* Material provided:
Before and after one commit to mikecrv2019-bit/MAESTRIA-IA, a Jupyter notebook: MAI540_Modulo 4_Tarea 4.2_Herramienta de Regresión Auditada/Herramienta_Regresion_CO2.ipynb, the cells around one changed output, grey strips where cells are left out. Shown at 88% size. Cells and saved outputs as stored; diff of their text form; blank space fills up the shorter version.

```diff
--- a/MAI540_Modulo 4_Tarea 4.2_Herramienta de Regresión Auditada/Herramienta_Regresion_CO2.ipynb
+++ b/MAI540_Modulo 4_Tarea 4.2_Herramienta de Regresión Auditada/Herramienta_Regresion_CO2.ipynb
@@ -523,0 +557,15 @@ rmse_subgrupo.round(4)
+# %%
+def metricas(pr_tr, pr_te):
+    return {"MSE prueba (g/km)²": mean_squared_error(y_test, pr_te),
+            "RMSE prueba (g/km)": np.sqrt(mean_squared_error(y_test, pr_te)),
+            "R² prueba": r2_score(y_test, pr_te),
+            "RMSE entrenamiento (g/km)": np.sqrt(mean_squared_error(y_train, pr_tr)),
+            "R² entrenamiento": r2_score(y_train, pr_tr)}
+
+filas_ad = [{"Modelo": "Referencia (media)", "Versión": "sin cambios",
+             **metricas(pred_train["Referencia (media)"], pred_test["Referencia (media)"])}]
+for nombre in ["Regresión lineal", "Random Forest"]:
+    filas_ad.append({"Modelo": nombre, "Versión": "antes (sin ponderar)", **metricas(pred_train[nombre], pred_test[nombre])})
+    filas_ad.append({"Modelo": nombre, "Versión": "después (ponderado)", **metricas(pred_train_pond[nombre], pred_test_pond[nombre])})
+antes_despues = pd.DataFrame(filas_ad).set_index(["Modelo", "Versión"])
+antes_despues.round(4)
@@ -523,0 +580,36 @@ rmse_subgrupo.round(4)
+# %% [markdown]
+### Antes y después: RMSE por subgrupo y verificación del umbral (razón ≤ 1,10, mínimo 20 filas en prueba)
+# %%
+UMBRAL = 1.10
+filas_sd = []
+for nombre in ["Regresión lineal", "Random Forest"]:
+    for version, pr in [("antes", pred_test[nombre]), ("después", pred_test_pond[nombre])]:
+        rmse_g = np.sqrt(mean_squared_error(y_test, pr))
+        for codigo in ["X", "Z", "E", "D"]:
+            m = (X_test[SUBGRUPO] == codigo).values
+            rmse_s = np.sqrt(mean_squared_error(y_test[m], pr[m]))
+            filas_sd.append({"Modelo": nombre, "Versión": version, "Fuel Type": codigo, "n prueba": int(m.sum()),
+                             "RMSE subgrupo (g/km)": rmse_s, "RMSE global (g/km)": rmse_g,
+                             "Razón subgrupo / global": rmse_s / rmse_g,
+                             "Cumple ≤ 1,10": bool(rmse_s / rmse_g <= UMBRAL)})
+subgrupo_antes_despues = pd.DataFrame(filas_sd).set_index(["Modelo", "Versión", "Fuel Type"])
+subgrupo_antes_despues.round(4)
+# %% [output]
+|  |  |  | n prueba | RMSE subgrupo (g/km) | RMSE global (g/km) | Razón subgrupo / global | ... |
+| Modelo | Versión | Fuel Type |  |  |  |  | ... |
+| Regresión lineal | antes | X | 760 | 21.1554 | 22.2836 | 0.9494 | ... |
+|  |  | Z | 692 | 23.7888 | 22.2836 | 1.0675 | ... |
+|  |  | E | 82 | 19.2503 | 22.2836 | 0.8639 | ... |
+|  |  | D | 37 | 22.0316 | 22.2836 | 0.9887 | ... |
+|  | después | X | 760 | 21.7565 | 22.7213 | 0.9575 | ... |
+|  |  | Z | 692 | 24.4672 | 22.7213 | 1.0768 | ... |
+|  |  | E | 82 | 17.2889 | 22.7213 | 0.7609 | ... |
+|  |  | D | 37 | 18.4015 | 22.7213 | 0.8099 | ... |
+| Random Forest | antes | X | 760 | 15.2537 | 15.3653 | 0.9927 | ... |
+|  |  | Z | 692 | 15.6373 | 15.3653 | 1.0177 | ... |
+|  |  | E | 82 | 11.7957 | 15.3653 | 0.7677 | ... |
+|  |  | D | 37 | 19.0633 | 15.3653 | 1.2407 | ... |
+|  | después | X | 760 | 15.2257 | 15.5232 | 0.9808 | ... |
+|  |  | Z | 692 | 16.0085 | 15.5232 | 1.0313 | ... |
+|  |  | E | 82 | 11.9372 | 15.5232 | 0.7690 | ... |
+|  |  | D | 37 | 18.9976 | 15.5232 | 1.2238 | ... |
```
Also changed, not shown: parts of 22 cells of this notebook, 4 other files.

* The problem: Lines with the word "sqrt" in them: report all of these from the listing above.

* Output below:
+            "RMSE prueba (g/km)": np.sqrt(mean_squared_error(y_test, pr_te)),
+            "RMSE entrenamiento (g/km)": np.sqrt(mean_squared_error(y_train, pr_tr)),
+        rmse_g = np.sqrt(mean_squared_error(y_test, pr))
+            rmse_s = np.sqrt(mean_squared_error(y_test[m], pr[m]))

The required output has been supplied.